» **WORK INSTRUCTION**: The records that follow are to be repeated exactly, with no pictures carried over.

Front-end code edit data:

BEGIN

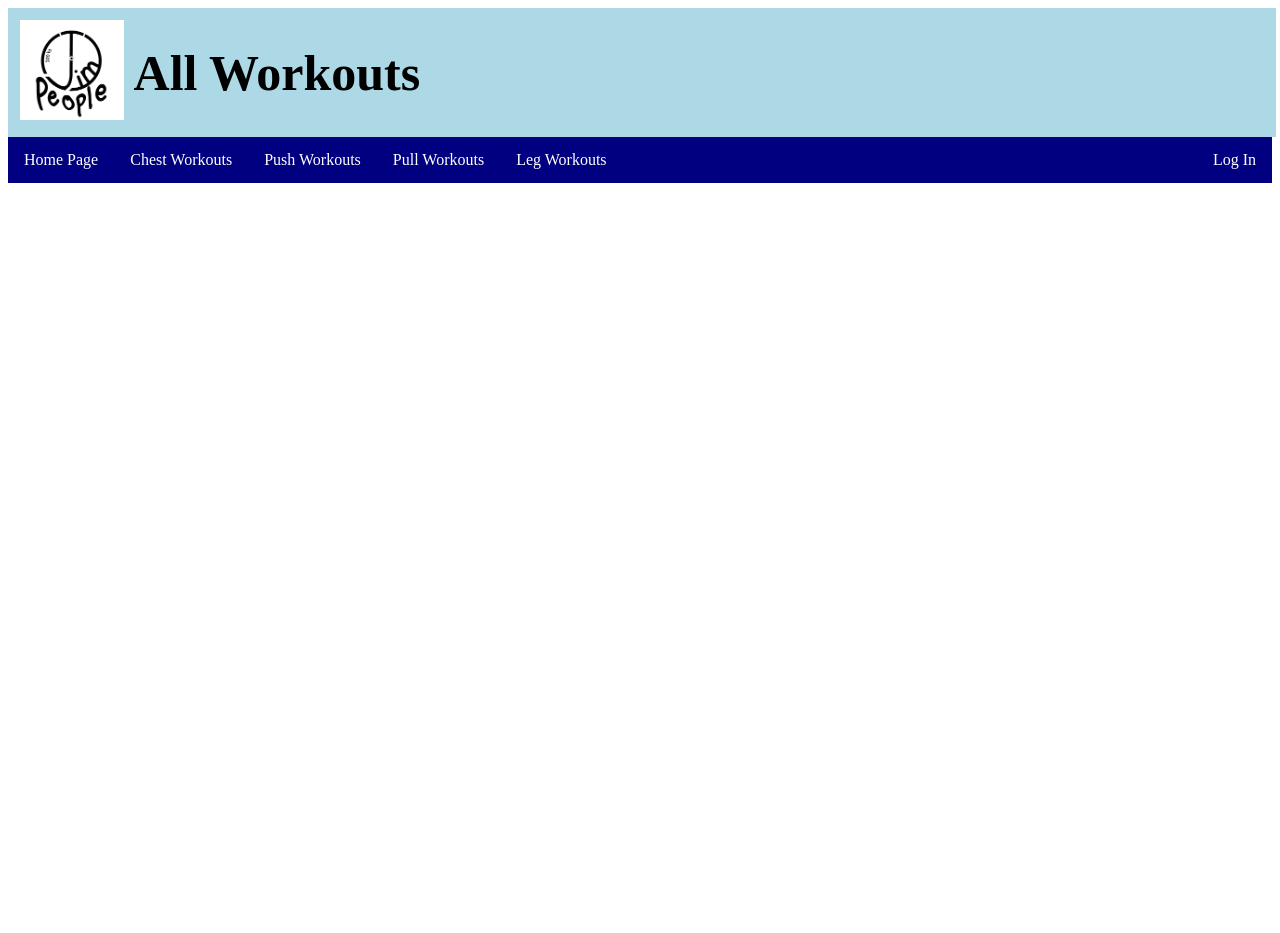
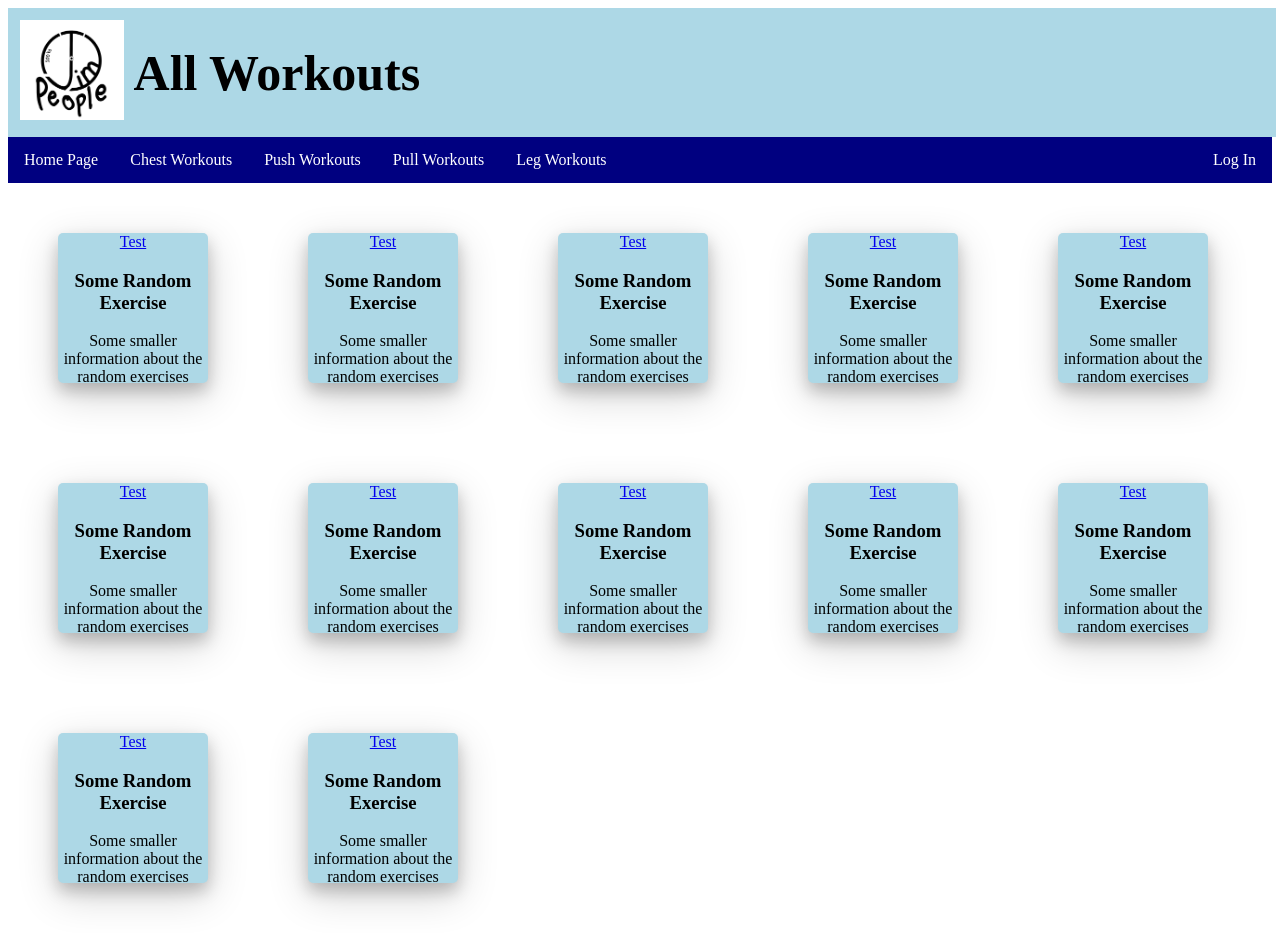
Before and after one commit to wyatt-combs-11/Software-Engineering-Project, a PHP site: page /AllWorkouts.html in a window 1280 px wide. Before the commit the page ends 183 px from the top, so only its background shows below. Run offline with PHP 8.4, Linux system fonts and the light colour scheme.

Commit message:
Adding boxes to the All workouts page

```diff
--- a/AllWorkouts.html
+++ b/AllWorkouts.html
@@ -25,6 +25,96 @@
         </ul>
     </div>
 
+    <div>
+        <div class="card row"> <a href="TEST.com">Test</a>
+            <h3>Some Random Exercise</h3>
+            <p>
+                Some smaller information about the random exercises
+            </p>
+        </div>
+
+        <div class="card row"> <a href="TEST.com">Test</a>
+            <h3>Some Random Exercise</h3>
+            <p>
+                Some smaller information about the random exercises
+            </p>
+        </div>
+
+        <div class="card row"> <a href="TEST.com">Test</a>
+            <h3>Some Random Exercise</h3>
+            <p>
+                Some smaller information about the random exercises
+            </p>
+        </div>
+
+        <div class="card row"> <a href="TEST.com">Test</a>
+            <h3>Some Random Exercise</h3>
+            <p>
+                Some smaller information about the random exercises
+            </p>
+        </div>
+
+        <div class="card row"> <a href="TEST.com">Test</a>
+            <h3>Some Random Exercise</h3>
+            <p>
+                Some smaller information about the random exercises
+            </p>
+        </div>
+
+        <div class="card row"> <a href="TEST.com">Test</a>
+            <h3>Some Random Exercise</h3>
+            <p>
+                Some smaller information about the random exercises
+            </p>
+        </div>
+
+    </div> <br>
+    <div>
+        <div class="card row"> <a href="TEST.com">Test</a>
+            <h3>Some Random Exercise</h3>
+            <p>
+                Some smaller information about the random exercises
+            </p>
+        </div>
+
+        <div class="card row"> <a href="TEST.com">Test</a>
+            <h3>Some Random Exercise</h3>
+            <p>
+                Some smaller information about the random exercises
+            </p>
+        </div>
+
+        <div class="card row"> <a href="TEST.com">Test</a>
+            <h3>Some Random Exercise</h3>
+            <p>
+                Some smaller information about the random exercises
+            </p>
+        </div>
+
+        <div class="card row"> <a href="TEST.com">Test</a>
+            <h3>Some Random Exercise</h3>
+            <p>
+                Some smaller information about the random exercises
+            </p>
+        </div>
+
+        <div class="card row"> <a href="TEST.com">Test</a>
+            <h3>Some Random Exercise</h3>
+            <p>
+                Some smaller information about the random exercises
+            </p>
+        </div>
+
+        <div class="card row"> <a href="TEST.com">Test</a>
+            <h3>Some Random Exercise</h3>
+            <p>
+                Some smaller information about the random exercises
+            </p>
+        </div>
+
+    </div> <br>
+
+
 
 
 </body>
--- a/baseWebsite.css
+++ b/baseWebsite.css
@@ -51,3 +51,17 @@ background-color: blue;
 #logIn {
     text-align: right;
 }
+
+div.row {
+    float: left;
+}
+
+div.card {
+    background-color: lightblue;
+    border-radius: 5px;
+    margin: 50px;
+    width: 150px;
+    height: 150px;
+    box-shadow: 0 8px 16px 0 rgba(0, 0, 0, 0.2), 0 12px 40px 0 rgba(0, 0, 0, 0.19);
+    text-align: center;
+  }
```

END

» **WRITTEN SOLUTION**:
Before and after one commit to wyatt-combs-11/Software-Engineering-Project, a PHP site: page /AllWorkouts.html in a window 1280 px wide. Before the commit the page ends 183 px from the top, so only its background shows below. Run offline with PHP 8.4, Linux system fonts and the light colour scheme.

Commit message:
Adding boxes to the All workouts page

```diff
--- a/AllWorkouts.html
+++ b/AllWorkouts.html
@@ -25,6 +25,96 @@
         </ul>
     </div>
 
+    <div>
+        <div class="card row"> <a href="TEST.com">Test</a>
+            <h3>Some Random Exercise</h3>
+            <p>
+                Some smaller information about the random exercises
+            </p>
+        </div>
+
+        <div class="card row"> <a href="TEST.com">Test</a>
+            <h3>Some Random Exercise</h3>
+            <p>
+                Some smaller information about the random exercises
+            </p>
+        </div>
+
+        <div class="card row"> <a href="TEST.com">Test</a>
+            <h3>Some Random Exercise</h3>
+            <p>
+                Some smaller information about the random exercises
+            </p>
+        </div>
+
+        <div class="card row"> <a href="TEST.com">Test</a>
+            <h3>Some Random Exercise</h3>
+            <p>
+                Some smaller information about the random exercises
+            </p>
+        </div>
+
+        <div class="card row"> <a href="TEST.com">Test</a>
+            <h3>Some Random Exercise</h3>
+            <p>
+                Some smaller information about the random exercises
+            </p>
+        </div>
+
+        <div class="card row"> <a href="TEST.com">Test</a>
+            <h3>Some Random Exercise</h3>
+            <p>
+                Some smaller information about the random exercises
+            </p>
+        </div>
+
+    </div> <br>
+    <div>
+        <div class="card row"> <a href="TEST.com">Test</a>
+            <h3>Some Random Exercise</h3>
+            <p>
+                Some smaller information about the random exercises
+            </p>
+        </div>
+
+        <div class="card row"> <a href="TEST.com">Test</a>
+            <h3>Some Random Exercise</h3>
+            <p>
+                Some smaller information about the random exercises
+            </p>
+        </div>
+
+        <div class="card row"> <a href="TEST.com">Test</a>
+            <h3>Some Random Exercise</h3>
+            <p>
+                Some smaller information about the random exercises
+            </p>
+        </div>
+
+        <div class="card row"> <a href="TEST.com">Test</a>
+            <h3>Some Random Exercise</h3>
+            <p>
+                Some smaller information about the random exercises
+            </p>
+        </div>
+
+        <div class="card row"> <a href="TEST.com">Test</a>
+            <h3>Some Random Exercise</h3>
+            <p>
+                Some smaller information about the random exercises
+            </p>
+        </div>
+
+        <div class="card row"> <a href="TEST.com">Test</a>
+            <h3>Some Random Exercise</h3>
+            <p>
+                Some smaller information about the random exercises
+            </p>
+        </div>
+
+    </div> <br>
+
+
 
 
 </body>
--- a/baseWebsite.css
+++ b/baseWebsite.css
@@ -51,3 +51,17 @@ background-color: blue;
 #logIn {
     text-align: right;
 }
+
+div.row {
+    float: left;
+}
+
+div.card {
+    background-color: lightblue;
+    border-radius: 5px;
+    margin: 50px;
+    width: 150px;
+    height: 150px;
+    box-shadow: 0 8px 16px 0 rgba(0, 0, 0, 0.2), 0 12px 40px 0 rgba(0, 0, 0, 0.19);
+    text-align: center;
+  }
```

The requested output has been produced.